## AIM OF THE EXERCISE
Every entry below is to be copied exactly, apart from any picture it holds.

------ DATA EXCERPTS

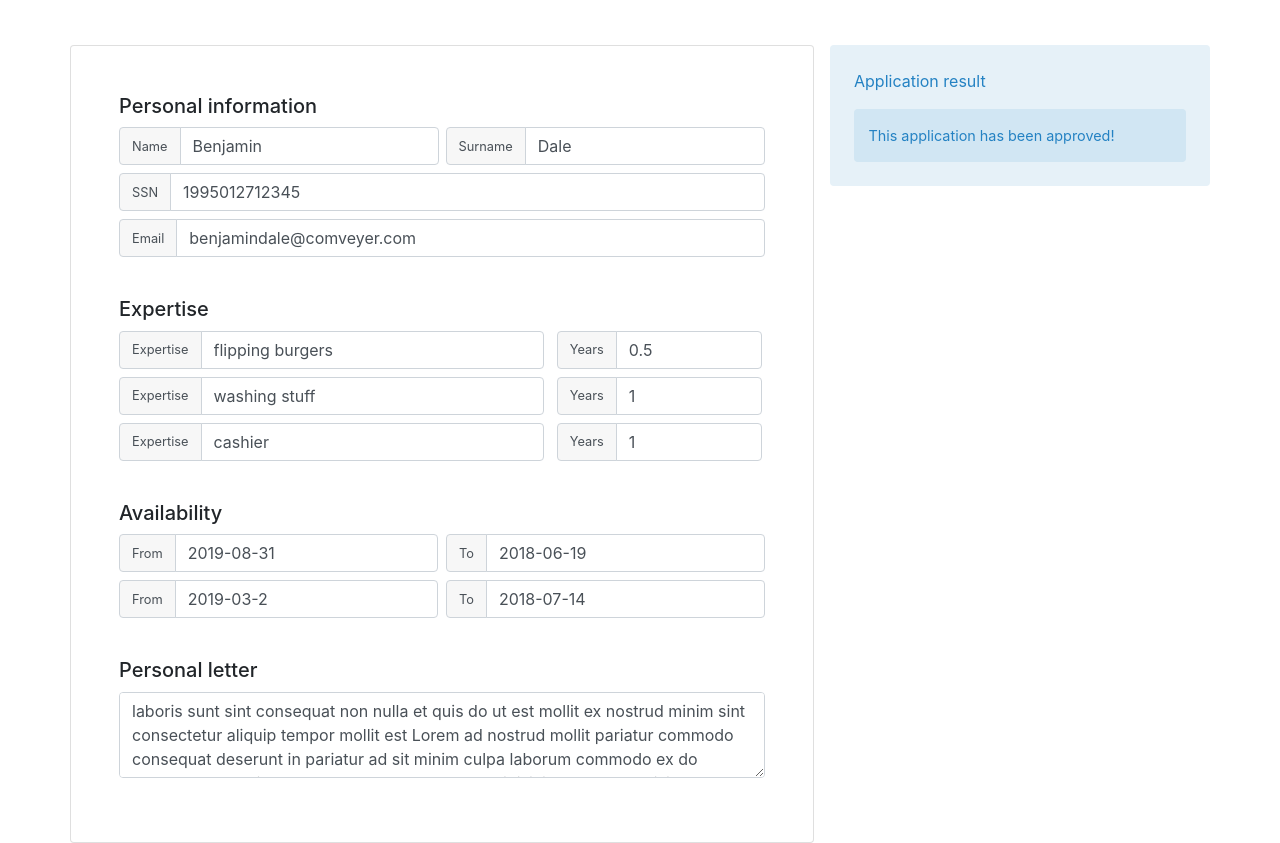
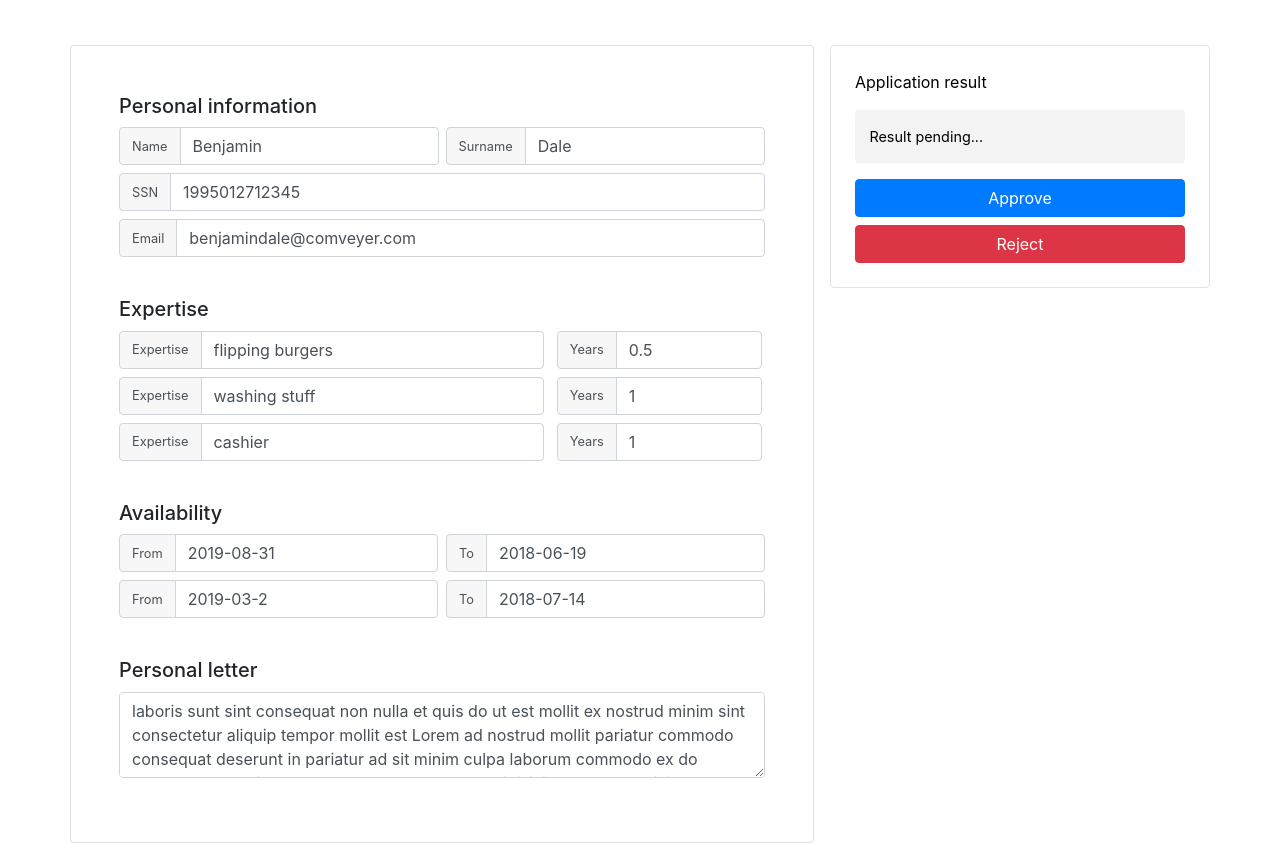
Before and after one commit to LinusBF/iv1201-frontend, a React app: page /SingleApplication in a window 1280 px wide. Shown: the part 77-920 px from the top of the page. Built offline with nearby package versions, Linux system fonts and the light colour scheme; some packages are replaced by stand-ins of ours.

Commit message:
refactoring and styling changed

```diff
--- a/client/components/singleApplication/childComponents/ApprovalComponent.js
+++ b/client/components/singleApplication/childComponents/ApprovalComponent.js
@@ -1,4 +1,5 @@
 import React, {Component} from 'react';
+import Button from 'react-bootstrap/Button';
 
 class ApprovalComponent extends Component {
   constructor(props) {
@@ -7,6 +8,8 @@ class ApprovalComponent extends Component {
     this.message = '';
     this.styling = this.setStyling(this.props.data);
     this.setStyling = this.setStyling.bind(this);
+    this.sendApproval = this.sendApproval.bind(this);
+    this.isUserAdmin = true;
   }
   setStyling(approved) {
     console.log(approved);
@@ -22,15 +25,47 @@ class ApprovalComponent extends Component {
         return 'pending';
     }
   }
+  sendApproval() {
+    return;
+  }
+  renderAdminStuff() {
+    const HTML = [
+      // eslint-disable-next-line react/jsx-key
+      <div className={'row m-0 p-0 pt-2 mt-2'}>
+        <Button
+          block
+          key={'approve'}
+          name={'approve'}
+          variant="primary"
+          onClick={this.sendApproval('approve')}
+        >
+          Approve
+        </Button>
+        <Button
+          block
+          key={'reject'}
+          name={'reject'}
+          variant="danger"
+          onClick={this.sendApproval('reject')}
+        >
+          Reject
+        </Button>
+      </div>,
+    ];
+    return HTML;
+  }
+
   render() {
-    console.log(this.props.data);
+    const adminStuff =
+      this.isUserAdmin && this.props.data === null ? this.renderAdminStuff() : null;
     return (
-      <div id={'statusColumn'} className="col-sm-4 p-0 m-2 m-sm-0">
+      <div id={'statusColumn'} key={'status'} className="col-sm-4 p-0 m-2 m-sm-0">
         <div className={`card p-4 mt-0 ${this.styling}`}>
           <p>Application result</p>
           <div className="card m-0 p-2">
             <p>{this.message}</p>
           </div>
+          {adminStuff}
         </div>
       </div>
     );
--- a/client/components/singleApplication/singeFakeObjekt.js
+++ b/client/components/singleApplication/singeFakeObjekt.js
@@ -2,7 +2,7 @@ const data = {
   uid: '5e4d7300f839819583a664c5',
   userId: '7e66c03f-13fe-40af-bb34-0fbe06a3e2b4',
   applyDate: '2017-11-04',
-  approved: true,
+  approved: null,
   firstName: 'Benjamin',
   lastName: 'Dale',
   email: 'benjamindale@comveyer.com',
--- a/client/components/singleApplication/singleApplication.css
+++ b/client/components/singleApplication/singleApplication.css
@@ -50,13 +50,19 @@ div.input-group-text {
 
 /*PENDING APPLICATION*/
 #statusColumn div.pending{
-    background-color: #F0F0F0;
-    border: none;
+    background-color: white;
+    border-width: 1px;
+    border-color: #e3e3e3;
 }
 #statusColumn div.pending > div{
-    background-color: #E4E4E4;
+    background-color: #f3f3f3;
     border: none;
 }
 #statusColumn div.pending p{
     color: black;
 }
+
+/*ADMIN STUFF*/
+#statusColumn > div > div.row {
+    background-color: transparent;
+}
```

------------

## TASK ANSWER
Before and after one commit to LinusBF/iv1201-frontend, a React app: page /SingleApplication in a window 1280 px wide. Shown: the part 77-920 px from the top of the page. Built offline with nearby package versions, Linux system fonts and the light colour scheme; some packages are replaced by stand-ins of ours.

Commit message:
refactoring and styling changed

```diff
--- a/client/components/singleApplication/childComponents/ApprovalComponent.js
+++ b/client/components/singleApplication/childComponents/ApprovalComponent.js
@@ -1,4 +1,5 @@
 import React, {Component} from 'react';
+import Button from 'react-bootstrap/Button';
 
 class ApprovalComponent extends Component {
   constructor(props) {
@@ -7,6 +8,8 @@ class ApprovalComponent extends Component {
     this.message = '';
     this.styling = this.setStyling(this.props.data);
     this.setStyling = this.setStyling.bind(this);
+    this.sendApproval = this.sendApproval.bind(this);
+    this.isUserAdmin = true;
   }
   setStyling(approved) {
     console.log(approved);
@@ -22,15 +25,47 @@ class ApprovalComponent extends Component {
         return 'pending';
     }
   }
+  sendApproval() {
+    return;
+  }
+  renderAdminStuff() {
+    const HTML = [
+      // eslint-disable-next-line react/jsx-key
+      <div className={'row m-0 p-0 pt-2 mt-2'}>
+        <Button
+          block
+          key={'approve'}
+          name={'approve'}
+          variant="primary"
+          onClick={this.sendApproval('approve')}
+        >
+          Approve
+        </Button>
+        <Button
+          block
+          key={'reject'}
+          name={'reject'}
+          variant="danger"
+          onClick={this.sendApproval('reject')}
+        >
+          Reject
+        </Button>
+      </div>,
+    ];
+    return HTML;
+  }
+
   render() {
-    console.log(this.props.data);
+    const adminStuff =
+      this.isUserAdmin && this.props.data === null ? this.renderAdminStuff() : null;
     return (
-      <div id={'statusColumn'} className="col-sm-4 p-0 m-2 m-sm-0">
+      <div id={'statusColumn'} key={'status'} className="col-sm-4 p-0 m-2 m-sm-0">
         <div className={`card p-4 mt-0 ${this.styling}`}>
           <p>Application result</p>
           <div className="card m-0 p-2">
             <p>{this.message}</p>
           </div>
+          {adminStuff}
         </div>
       </div>
     );
--- a/client/components/singleApplication/singeFakeObjekt.js
+++ b/client/components/singleApplication/singeFakeObjekt.js
@@ -2,7 +2,7 @@ const data = {
   uid: '5e4d7300f839819583a664c5',
   userId: '7e66c03f-13fe-40af-bb34-0fbe06a3e2b4',
   applyDate: '2017-11-04',
-  approved: true,
+  approved: null,
   firstName: 'Benjamin',
   lastName: 'Dale',
   email: 'benjamindale@comveyer.com',
--- a/client/components/singleApplication/singleApplication.css
+++ b/client/components/singleApplication/singleApplication.css
@@ -50,13 +50,19 @@ div.input-group-text {
 
 /*PENDING APPLICATION*/
 #statusColumn div.pending{
-    background-color: #F0F0F0;
-    border: none;
+    background-color: white;
+    border-width: 1px;
+    border-color: #e3e3e3;
 }
 #statusColumn div.pending > div{
-    background-color: #E4E4E4;
+    background-color: #f3f3f3;
     border: none;
 }
 #statusColumn div.pending p{
     color: black;
 }
+
+/*ADMIN STUFF*/
+#statusColumn > div > div.row {
+    background-color: transparent;
+}
```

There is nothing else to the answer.